Cylinders, spheres and cubes are a small handful of shapes that can be defined by a single word. However, most shapes cannot be found in a dictionary. They belong to an alternative plastic world defined by trigonometry: a mathematical world where all shapes can be described under one systematic language and where any shape can transform into another. As digital tools are becoming increasingly complex, this book seeks to use mathematics "as a means to demystify the inner computational workings of digital tools" by proposing a framework to convey mathematical transformations as design tools.
On January 13 2012, the Italian cruise ship Costa Concordia struck an underwater reef and capsized off Isola del Giglio, Tuscany, resulting in 32 deaths. In response to the disaster, matterbetter has announced the Concordia Lighthouse Competition, which invites teams of architects, students, engineers, and designers to "redefine a contemporary lighthouse typology."

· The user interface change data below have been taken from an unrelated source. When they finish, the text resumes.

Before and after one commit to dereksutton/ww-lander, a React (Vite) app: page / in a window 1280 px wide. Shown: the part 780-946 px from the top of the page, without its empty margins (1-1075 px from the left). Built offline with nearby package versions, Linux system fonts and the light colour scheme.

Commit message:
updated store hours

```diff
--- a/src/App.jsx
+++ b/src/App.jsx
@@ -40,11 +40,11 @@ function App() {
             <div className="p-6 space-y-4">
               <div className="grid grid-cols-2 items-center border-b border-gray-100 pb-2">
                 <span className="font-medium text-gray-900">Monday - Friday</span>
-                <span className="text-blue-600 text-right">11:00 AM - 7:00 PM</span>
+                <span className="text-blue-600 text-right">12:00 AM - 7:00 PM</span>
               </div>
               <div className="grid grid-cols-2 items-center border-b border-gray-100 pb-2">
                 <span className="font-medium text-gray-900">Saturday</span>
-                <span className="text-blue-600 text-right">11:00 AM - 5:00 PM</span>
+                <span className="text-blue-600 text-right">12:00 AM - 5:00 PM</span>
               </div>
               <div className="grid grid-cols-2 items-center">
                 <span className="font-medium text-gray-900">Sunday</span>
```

Warsaw-based firms KAMJZ and Kurylowicz & Associates have shared their proposal for an office building in Poland, as part of the Gdańsk Central Business District Development Strategy. Centrally located at the interchange of several arterial roads and public transit routes, the complex will house a mixed-use program combining office spaces with retail, leisure, sport, and civic functions.

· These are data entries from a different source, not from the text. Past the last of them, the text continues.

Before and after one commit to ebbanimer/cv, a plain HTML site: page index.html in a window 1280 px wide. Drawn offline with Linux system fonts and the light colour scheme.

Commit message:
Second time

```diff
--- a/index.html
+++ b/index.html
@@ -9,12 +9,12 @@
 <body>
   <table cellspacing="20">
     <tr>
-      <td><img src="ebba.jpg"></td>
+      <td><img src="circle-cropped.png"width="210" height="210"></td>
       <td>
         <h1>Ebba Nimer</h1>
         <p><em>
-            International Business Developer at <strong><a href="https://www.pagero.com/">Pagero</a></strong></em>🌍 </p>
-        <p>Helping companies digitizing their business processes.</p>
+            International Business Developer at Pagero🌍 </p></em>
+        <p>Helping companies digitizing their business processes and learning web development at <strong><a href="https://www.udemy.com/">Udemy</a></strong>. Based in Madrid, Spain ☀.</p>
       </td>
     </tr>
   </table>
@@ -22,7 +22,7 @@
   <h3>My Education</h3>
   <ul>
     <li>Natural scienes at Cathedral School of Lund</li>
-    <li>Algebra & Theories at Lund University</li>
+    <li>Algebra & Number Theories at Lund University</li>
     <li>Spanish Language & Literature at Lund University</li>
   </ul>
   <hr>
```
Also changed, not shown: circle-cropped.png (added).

Learn more about the project and view selected images after the break.
Conceptual plans of Perkins+Will’s East 37th Street Residential Tower in New York City have been unveiled. Debuted in Cannes, France, during MIPIM, where the high-rise received a “Future Projects Award,” the 700-foot-tall Manhattan tower boasts a “shimmering, angled curtain wall” organized by five clusters of shared amenities and open-air gardens.

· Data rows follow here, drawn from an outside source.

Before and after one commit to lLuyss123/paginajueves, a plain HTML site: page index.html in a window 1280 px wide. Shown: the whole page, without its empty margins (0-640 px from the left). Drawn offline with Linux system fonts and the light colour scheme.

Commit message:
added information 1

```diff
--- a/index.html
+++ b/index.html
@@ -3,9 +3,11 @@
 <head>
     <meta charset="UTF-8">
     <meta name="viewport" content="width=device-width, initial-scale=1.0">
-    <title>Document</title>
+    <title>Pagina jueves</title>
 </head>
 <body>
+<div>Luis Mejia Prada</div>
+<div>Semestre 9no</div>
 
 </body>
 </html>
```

More about the 65-story, 150,000-square-foot condominium tower, after the break.
Public/Private, the Spring 2015 issue of ArchitectureBoston (out now) examines current trends in how we view public and private space and the effect these have on architecture. Tackling spaces as diverse as social space, the workplace, residential life, transportation, or civic territory, the issue examines what happens when notions of public an private space intersect. In the following article, originally published under the title "Quiet, please," Laura Wernick FAIA explores the need for enclosed, private spaces within educational facilities.
I walk by William Rawn’s Cambridge Public Library extension twice a day on my way to and from work. I love the transparency of the south façade. It is sharp and crisp, and I can see right through to all of the exploring, socializing, reading, and working taking place within. When I go into the library for research or study, however, I tend to move quickly away from the openness of the new building into the old one. I find a semi-enclosed quiet spot away from the crowds, turn off social media, and get to work.